People filing for bankruptcy are put before a tough decision. Apart from the implications filing for bankruptcy will have on their life and their credit score, they are faced with a choice of filing for either Chapter 7 or Chapter 13 bankruptcy. Their choice ultimately depends on several factors, mainly which assets they want or don’t want to keep. It is not uncommon that people don’t take secured and unsecured loans into account because they don’t understand what constitutes either. They should ask for professional advice from a reputable San Diego bankruptcy attorney, and educate themselves on various options.
What is the Difference between Secured and Unsecured Debt?
There are three types of debts taken into consideration when a person is filing for bankruptcy. These types are:
Secured Debts: This type of debt is linked to a physical asset, for example, a mortgage or a car loan. If the client wants to keep their car or their home, they will need to cover any late payments. With Chapter 7 bankruptcy, clients need to pay any late amounts and keep current on their future payments or risk losing the asset in question. On the other hand, Chapter 13 allows you to cover late payments through an agreed-upon payment plan.
Priority Unsecured Debts: Unsecured debts were dubbed such because they aren’t linked to any physical assets. Regardless, they need to be paid off and in most cases do not get discharged after filing for bankruptcy. Some examples of priority unsecured debts include court fines, child support, and various taxes. In Chapter 7 bankruptcy, these debts are paid off by liquidating assets. Chapter 13 involves a payment plan that is supposed to cover your debt within the next three to five years.
Non-Priority Unsecured Debts: Debt such as medical bills, utility bills, and credit card debt are considered non-priority and are usually discharged after filing for bankruptcy.
Some clients can reaffirm their debt through chapter 7 bankruptcy, allowing them to keep an asset falling under the secured debt category. You can decide to keep your car but will have to cover all future payments on time. When the bankruptcy discharge is awarded, you can reaffirm the loan, which means you continue paying the agreed-upon rate from the original contract from that moment on. When you reaffirm such a debt after bankruptcy, your loan reverts to the original agreement, as if you never filed for bankruptcy. However, if you choose to reaffirm your debt, the lender retains the ability to repossess your assets if you don’t continue making payments.
Can Student Loans Be Discharged?
Student loans are a bit of an exception to the rules above. While they are considered non-priority debt, they usually don’t get discharged after filing for bankruptcy. In order to have them dismissed, you have to prove that both you and your dependents were unable to pay them off due to an undue hardship. This process can be extremely difficult and the chances of this debt being discharged are very slim.

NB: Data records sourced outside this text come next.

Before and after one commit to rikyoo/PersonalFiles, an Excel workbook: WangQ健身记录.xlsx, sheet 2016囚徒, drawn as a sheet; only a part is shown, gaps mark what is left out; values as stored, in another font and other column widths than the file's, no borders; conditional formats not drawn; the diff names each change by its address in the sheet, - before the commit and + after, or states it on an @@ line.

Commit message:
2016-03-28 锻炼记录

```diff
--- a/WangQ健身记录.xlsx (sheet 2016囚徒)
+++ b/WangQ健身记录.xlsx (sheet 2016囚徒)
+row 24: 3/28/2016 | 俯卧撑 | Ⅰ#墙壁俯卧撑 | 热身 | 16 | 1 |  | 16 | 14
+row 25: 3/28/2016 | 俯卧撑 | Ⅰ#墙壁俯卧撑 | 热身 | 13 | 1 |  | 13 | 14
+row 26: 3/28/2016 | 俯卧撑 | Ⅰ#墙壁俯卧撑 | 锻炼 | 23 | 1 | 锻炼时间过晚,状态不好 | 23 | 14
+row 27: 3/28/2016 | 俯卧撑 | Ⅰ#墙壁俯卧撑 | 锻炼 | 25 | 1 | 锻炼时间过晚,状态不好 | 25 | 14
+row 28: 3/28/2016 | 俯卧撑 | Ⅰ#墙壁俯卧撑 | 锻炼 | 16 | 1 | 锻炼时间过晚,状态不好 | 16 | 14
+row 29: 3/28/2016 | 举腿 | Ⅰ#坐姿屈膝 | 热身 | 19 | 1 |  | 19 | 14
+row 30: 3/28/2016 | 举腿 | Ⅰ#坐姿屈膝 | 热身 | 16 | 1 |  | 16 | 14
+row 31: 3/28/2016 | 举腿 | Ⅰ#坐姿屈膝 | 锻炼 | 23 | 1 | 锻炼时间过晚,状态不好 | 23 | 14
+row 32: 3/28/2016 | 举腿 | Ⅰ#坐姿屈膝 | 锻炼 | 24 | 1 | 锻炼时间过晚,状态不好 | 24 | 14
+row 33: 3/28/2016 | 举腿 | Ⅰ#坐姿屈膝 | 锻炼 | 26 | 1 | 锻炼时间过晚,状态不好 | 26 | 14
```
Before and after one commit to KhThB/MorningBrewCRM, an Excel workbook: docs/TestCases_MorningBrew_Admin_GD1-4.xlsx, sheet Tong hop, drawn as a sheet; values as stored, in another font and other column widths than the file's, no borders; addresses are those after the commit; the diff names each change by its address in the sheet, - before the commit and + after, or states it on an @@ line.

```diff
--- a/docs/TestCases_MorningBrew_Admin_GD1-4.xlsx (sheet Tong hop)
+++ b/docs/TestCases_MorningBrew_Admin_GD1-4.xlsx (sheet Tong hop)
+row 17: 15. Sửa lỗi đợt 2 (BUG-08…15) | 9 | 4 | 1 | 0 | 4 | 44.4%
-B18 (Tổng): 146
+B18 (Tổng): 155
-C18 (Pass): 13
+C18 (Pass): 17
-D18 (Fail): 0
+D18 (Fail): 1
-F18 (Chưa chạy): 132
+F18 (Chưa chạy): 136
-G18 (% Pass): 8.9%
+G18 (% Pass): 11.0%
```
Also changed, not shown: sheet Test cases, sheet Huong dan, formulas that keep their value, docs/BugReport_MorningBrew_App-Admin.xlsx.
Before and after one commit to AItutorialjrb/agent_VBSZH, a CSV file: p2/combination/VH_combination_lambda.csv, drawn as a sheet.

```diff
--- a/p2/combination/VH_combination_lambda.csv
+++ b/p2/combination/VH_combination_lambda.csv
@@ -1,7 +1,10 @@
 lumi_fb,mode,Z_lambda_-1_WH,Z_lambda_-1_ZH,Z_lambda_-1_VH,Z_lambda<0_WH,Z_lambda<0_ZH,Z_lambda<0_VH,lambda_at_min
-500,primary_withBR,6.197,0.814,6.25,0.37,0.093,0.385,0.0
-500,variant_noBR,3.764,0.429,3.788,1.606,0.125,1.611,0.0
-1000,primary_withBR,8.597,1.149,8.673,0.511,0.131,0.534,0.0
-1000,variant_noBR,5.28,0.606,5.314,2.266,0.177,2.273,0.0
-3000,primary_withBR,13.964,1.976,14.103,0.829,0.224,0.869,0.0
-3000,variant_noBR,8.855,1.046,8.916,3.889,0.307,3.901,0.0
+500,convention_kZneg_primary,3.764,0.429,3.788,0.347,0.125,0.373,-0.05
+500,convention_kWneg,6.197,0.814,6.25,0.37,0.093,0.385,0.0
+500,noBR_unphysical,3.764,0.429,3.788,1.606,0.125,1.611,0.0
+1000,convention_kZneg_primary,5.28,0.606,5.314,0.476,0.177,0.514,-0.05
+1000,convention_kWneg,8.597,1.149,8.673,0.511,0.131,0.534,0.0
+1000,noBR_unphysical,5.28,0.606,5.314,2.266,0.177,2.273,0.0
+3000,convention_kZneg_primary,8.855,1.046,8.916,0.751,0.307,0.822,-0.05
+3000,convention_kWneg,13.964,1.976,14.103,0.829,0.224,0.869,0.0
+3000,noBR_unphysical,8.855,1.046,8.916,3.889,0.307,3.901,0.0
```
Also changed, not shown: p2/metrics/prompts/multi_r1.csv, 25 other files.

Need Professional Advice? Seek Help From the Leading San Diego Bankruptcy Attorney!
If you are still unsure whether your assets constitute secured or unsecured debts, don’t hesitate to reach out to the Bankruptcy Lawyers Chang & Diamond, APC. Our company was founded in 1998, and has helped clients in numerous bankruptcy cases since, building a reputation as accessible and affordable bankruptcy attorneys in San Diego and surrounding areas. Reach out for a free initial consultation at (619) 312-4900.